(User interface change data)
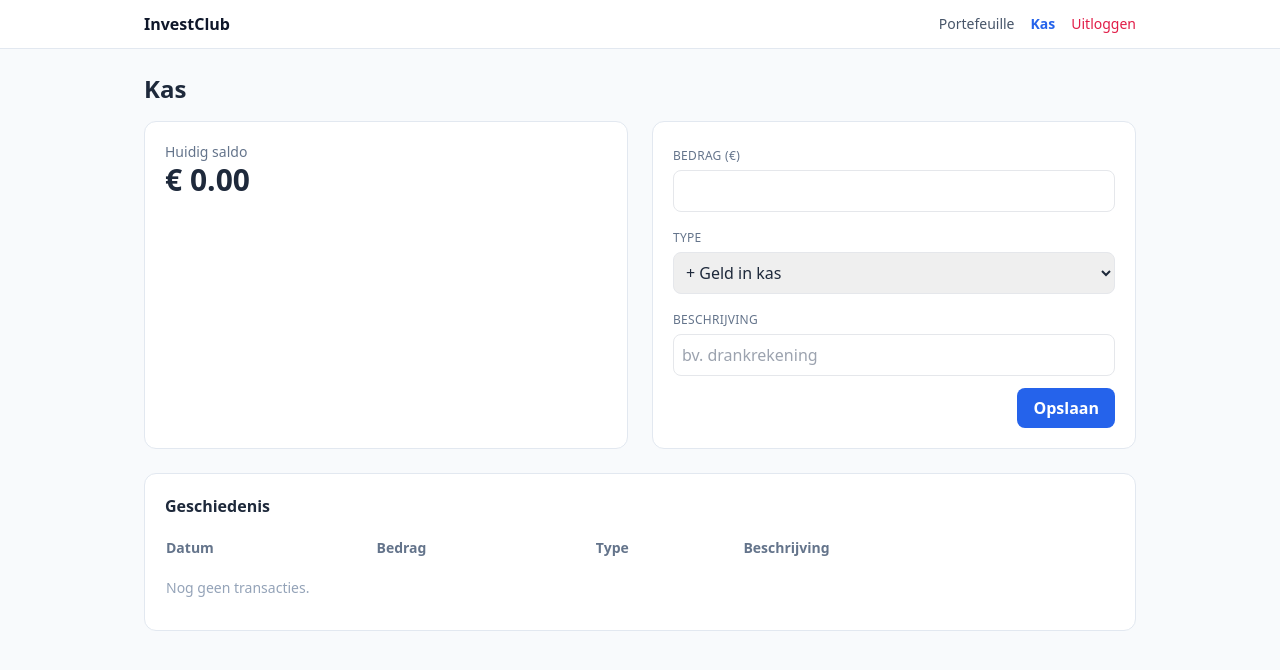
After one commit to A-D-DBS-application/web-application-2025-group-16, a Flask app: template templates/cashbox.html in a window 1280 px wide. The commit adds this page. Shown: the top 670 px of the page. Run offline with Flask 3, Linux system fonts and the light colour scheme; the template is opened without the code that fills it, so the values that code supplies are empty; some libraries are stand-ins or nearby versions.

Commit message:
kas en cash

```diff
--- a/app.py
+++ b/app.py
@@ -20,6 +20,9 @@ from auth import (
     initialize_cash_position,
     remove_member_from_group,  # NIEUW
     delete_group,  # NIEUW
+    add_cash_transaction,
+    list_cash_transactions_for_group,
+    get_cash_balance_for_group,
 )
 import re
 
@@ -391,6 +394,50 @@ def portfolio():
     )
 
 
+@app.route("/cash", methods=["GET", "POST"])
+def cashbox():
+    if "user_id" not in session:
+        return redirect(url_for("login"))
+
+    membership = _current_group_membership()
+    if not membership:
+        return redirect(url_for("home"))
+
+    group_id = membership["group_id"]
+    error = None
+
+    if request.method == "POST":
+        try:
+            amount_raw = request.form.get("amount", "0").strip()
+            direction = (request.form.get("direction") or "").strip().lower()
+            description = (request.form.get("description") or "").strip()
+            amount = float(amount_raw)
+            if amount <= 0:
+                error = "Bedrag moet groter dan 0 zijn"
+            elif direction not in ("in", "out"):
+                error = "Type moet 'in' of 'out' zijn"
+            else:
+                ok, res = add_cash_transaction(group_id, amount, direction, description, created_by=session.get("user_id"))
+                if not ok:
+                    error = f"Transactie opslaan mislukt: {res}"
+                else:
+                    return redirect(url_for("cashbox"))
+        except Exception as exc:
+            error = f"Ongeldige invoer: {exc}"
+
+    ok_hist, history = list_cash_transactions_for_group(group_id)
+    if not ok_hist:
+        history = []
+        error = error or f"Kon transacties niet laden: {history}"
+
+    ok_bal, balance = get_cash_balance_for_group(group_id)
+    if not ok_bal:
+        balance = 0.0
+        error = error or f"Kon saldo niet berekenen: {balance}"
+
+    return render_template("cashbox.html", balance=balance, history=history, error=error)
+
+
 @app.route("/api/quote/<symbol>")
 def yahoo_quote(symbol: str):
     if "user_id" not in session:
--- a/auth.py
+++ b/auth.py
@@ -27,6 +27,7 @@ GROUP_OWNER_COLUMN = "owner_lid_id"
 GROUP_ROLE_COLUMN = "rol"
 
 PORTFOLIO_TABLE = "Portefeuille"
+CASH_TX_TABLE = "Kas"
 
 
 def _build_cash_payload(group_id, amount):
@@ -39,8 +40,6 @@ def _build_cash_payload(group_id, amount):
         "current_price": amount,
         "transactiekost": 0,
         "groep_id": group_id,
-        "Groep id": group_id,
-        "Broker id": None,
     }
 
 def sign_in_user(email):
@@ -217,17 +216,17 @@ def initialize_cash_position(group_id, amount=0.0):
     try:
         existing = (supabase
                     .table(PORTFOLIO_TABLE)
-                    .select("id", "current_price")
+                    .select("port_id", "current_price")
                     .eq("groep_id", group_id)
                     .eq("ticker", "CASH")
                     .limit(1)
                     .execute())
         if existing.data:
             # Zorg dat er minstens een bedrag is ingesteld
-            current_id = existing.data[0].get("id")
+            current_id = existing.data[0].get("port_id")
             needs_update = existing.data[0].get("current_price") is None
             if needs_update and current_id is not None:
-                supabase.table(PORTFOLIO_TABLE).update({"current_price": amount}).eq("id", current_id).execute()
+                supabase.table(PORTFOLIO_TABLE).update({"current_price": amount}).eq("port_id", current_id).execute()
             return True, existing.data[0]
         payload = _build_cash_payload(group_id, amount)
         response = supabase.table(PORTFOLIO_TABLE).insert(payload).execute()
@@ -248,6 +247,65 @@ def list_group_members(group_id):
                     .execute())
         normalized = [_normalize_membership_row(row) for row in (response.data or [])]
         return True, normalized
+    except Exception as e:
+        return False, str(e)
+
+
+# --- KAS (CASHBOX) HULPFUNCTIES ---
+def add_cash_transaction(group_id: int, amount: float, direction: str, description: str | None, created_by: int | None = None):
+    try:
+        if direction not in ("in", "out"):
+            return False, "Ongeldig type; gebruik 'in' of 'out'"
+        payload = {
+            "groep_id": group_id,
+            "amount": float(amount),
+            "type": direction,
+            "description": description or None,
+        }
+        if created_by is not None:
+            payload["created_by"] = created_by
+        response = supabase.table(CASH_TX_TABLE).insert(payload).execute()
+        if not response.data:
+            return False, "Kon transactie niet opslaan"
+        return True, response.data[0]
+    except Exception as e:
+        return False, str(e)
+
+
+def list_cash_transactions_for_group(group_id: int, limit: int | None = 200):
+    try:
+        query = (
+            supabase
+            .table(CASH_TX_TABLE)
+            .select("date, amount, type, description")
+            .eq("groep_id", group_id)
+            .order("kas_id", desc=True)
+        )
+        if limit:
+            query = query.limit(limit)
+        response = query.execute()
+        return True, response.data or []
+    except Exception as e:
+        return False, str(e)
+
+
+def get_cash_balance_for_group(group_id: int):
+    try:
+        response = (
+            supabase
+            .table(CASH_TX_TABLE)
+            .select("amount, type")
+            .eq("groep_id", group_id)
+            .execute()
+        )
+        total = 0.0
+        for row in (response.data or []):
+            amt = float(row.get("amount") or 0)
+            if (row.get("type") or "").lower() == "in":
+                total += amt
+            else:
+                total -= amt
+        return True, total
     except Exception as e:
         return False, str(e)
 
--- a/run.py
+++ /dev/null
@@ -1,6 +0,0 @@
-from app import create_app
-
-app = create_app()
-
-if __name__ == '__main__':
-    app.run(debug=True)
--- /dev/null
+++ b/templates/cashbox.html
@@ -0,0 +1,98 @@
+<!DOCTYPE html>
+<html lang="nl">
+<head>
+    <meta charset="UTF-8">
+    <title>Kas - Groep</title>
+    <script src="https://cdn.tailwindcss.com"></script>
+</head>
+<body class="bg-slate-50 text-slate-800">
+    <nav class="bg-white border-b border-slate-200 sticky top-0 z-20">
+        <div class="max-w-5xl mx-auto px-4 py-3 flex justify-between items-center">
+            <a href="/home" class="font-bold text-slate-900">InvestClub</a>
+            <div class="flex gap-4 text-sm">
+                <a href="/portfolio" class="text-slate-600 hover:text-blue-600">Portefeuille</a>
+                <a href="/cash" class="text-blue-600 font-semibold">Kas</a>
+                <a href="/logout" class="text-rose-600">Uitloggen</a>
+            </div>
+        </div>
+    </nav>
+
+    <main class="max-w-5xl mx-auto px-4 py-6">
+        <h1 class="text-2xl font-bold mb-4">Kas</h1>
+
+        {% if error %}
+        <div class="mb-4 p-3 rounded bg-rose-50 text-rose-700 border border-rose-200 text-sm">{{ error }}</div>
+        {% endif %}
+
+        <div class="grid md:grid-cols-2 gap-6">
+            <div class="bg-white border border-slate-200 rounded-xl p-5">
+                <p class="text-slate-500 text-sm">Huidig saldo</p>
+                <div class="text-3xl font-bold">€ {{ '%.2f'|format(balance or 0) }}</div>
+            </div>
+
+            <div class="bg-white border border-slate-200 rounded-xl p-5">
+                <form method="post" class="space-y-3">
+                    <div>
+                        <label class="text-xs uppercase tracking-wide text-slate-500">Bedrag (€)</label>
+                        <input type="number" name="amount" step="0.01" min="0.01" class="mt-1 w-full border rounded-lg p-2" required />
+                    </div>
+                    <div>
+                        <label class="text-xs uppercase tracking-wide text-slate-500">Type</label>
+                        <select name="direction" class="mt-1 w-full border rounded-lg p-2">
+                            <option value="in">+ Geld in kas</option>
+                            <option value="out">- Geld uit kas</option>
+                        </select>
+                    </div>
+                    <div>
+                        <label class="text-xs uppercase tracking-wide text-slate-500">Beschrijving</label>
+                        <input type="text" name="description" class="mt-1 w-full border rounded-lg p-2" placeholder="bv. drankrekening" />
+                    </div>
+                    <div class="flex justify-end">
+                        <button type="submit" class="px-4 py-2 rounded-lg bg-blue-600 text-white font-semibold">Opslaan</button>
+                    </div>
+                </form>
+            </div>
+        </div>
+
+        <div class="bg-white border border-slate-200 rounded-xl p-5 mt-6">
+            <h2 class="font-bold mb-3">Geschiedenis</h2>
+            <div class="overflow-x-auto">
+                <table class="w-full text-sm">
+                    <thead>
+                        <tr class="text-slate-500">
+                            <th class="text-left py-2">Datum</th>
+                            <th class="text-left py-2">Bedrag</th>
+                            <th class="text-left py-2">Type</th>
+                            <th class="text-left py-2">Beschrijving</th>
+                        </tr>
+                    </thead>
+                    <tbody>
+                        {% if history and history|length > 0 %}
+                            {% for t in history %}
+                                <tr class="border-t border-slate-100">
+                                    <td class="py-2">{{ t.date or t[0] }}</td>
+                                    <td class="py-2">
+                                        {% set amt = t.amount if t.amount is not none else t[1] %}
+                                        {% set kind = (t.type or t[2])|lower %}
+                                        {% if kind == 'in' %}
+                                            <span class="text-emerald-600 font-semibold">+ € {{ '%.2f'|format(amt) }}</span>
+                                        {% else %}
+                                            <span class="text-rose-600 font-semibold">- € {{ '%.2f'|format(amt) }}</span>
+                                        {% endif %}
+                                    </td>
+                                    <td class="py-2">{{ 'In kas' if kind == 'in' else 'Uit kas' }}</td>
+                                    <td class="py-2">{{ t.description or t[3] }}</td>
+                                </tr>
+                            {% endfor %}
+                        {% else %}
+                            <tr>
+                                <td class="py-3 text-slate-400" colspan="4">Nog geen transacties.</td>
+                            </tr>
+                        {% endif %}
+                    </tbody>
+                </table>
+            </div>
+        </div>
+    </main>
+</body>
+</html>
--- a/templates/group.html
+++ b/templates/group.html
@@ -25,6 +25,10 @@
                 <a href="/portfolio" class="inline-flex items-center gap-2 px-4 py-2 rounded-xl border border-blue-200 text-blue-600 hover:bg-blue-50">
                     <i data-lucide="pie-chart" class="h-5 w-5"></i>
                     Portefeuille
+                </a>
+                <a href="/cash" class="inline-flex items-center gap-2 px-4 py-2 rounded-xl border border-emerald-200 text-emerald-600 hover:bg-emerald-50">
+                    <i data-lucide="piggy-bank" class="h-5 w-5"></i>
+                    Kas
                 </a>
                 <a href="/home" class="inline-flex items-center gap-2 px-4 py-2 rounded-xl border border-slate-200 text-slate-600 hover:bg-slate-100">
                     <i data-lucide="home" class="h-5 w-5"></i>
```
Also changed, not shown: templates/dashboard.html (+22 -18 lines).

### Task details
Scan the data above for the string "tracking" and copy each line where it appears.

### Result for this task
+                        <label class="text-xs uppercase tracking-wide text-slate-500">Bedrag (€)</label>
+                        <label class="text-xs uppercase tracking-wide text-slate-500">Type</label>
+                        <label class="text-xs uppercase tracking-wide text-slate-500">Beschrijving</label>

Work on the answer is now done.